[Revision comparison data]
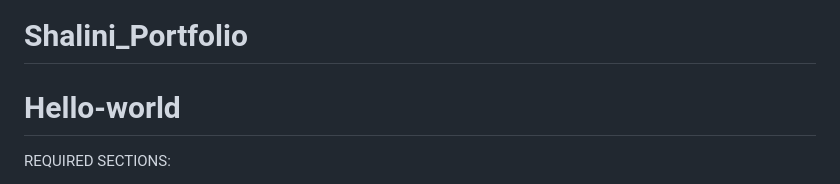
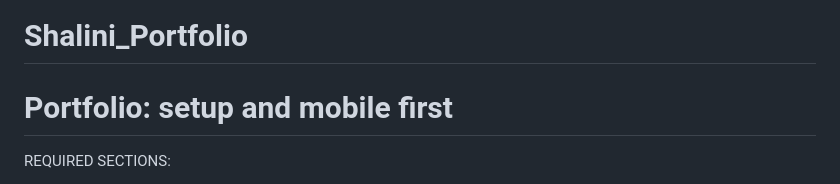
Before and after one commit to ShaliniNayan/Shalini_Portfolio, a Markdown page: README.md, the part around the change printed below. Drawn GitHub-style.

```diff
--- a/README.md
+++ b/README.md
@@ -1,5 +1,5 @@
 # Shalini_Portfolio
-# Hello-world
+# Portfolio: setup and mobile first
 
 
 REQUIRED SECTIONS:
```
Also changed, not shown: other parts of README.md (+1 -1 lines).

> [Your assignment] Which of the lines above hold the word "README"? Copy each one.

> [Answer below]
Before and after one commit to ShaliniNayan/Shalini_Portfolio, a Markdown page: README.md, the part around the change printed below. Drawn GitHub-style.
--- a/README.md
+++ b/README.md
Also changed, not shown: other parts of README.md (+1 -1 lines).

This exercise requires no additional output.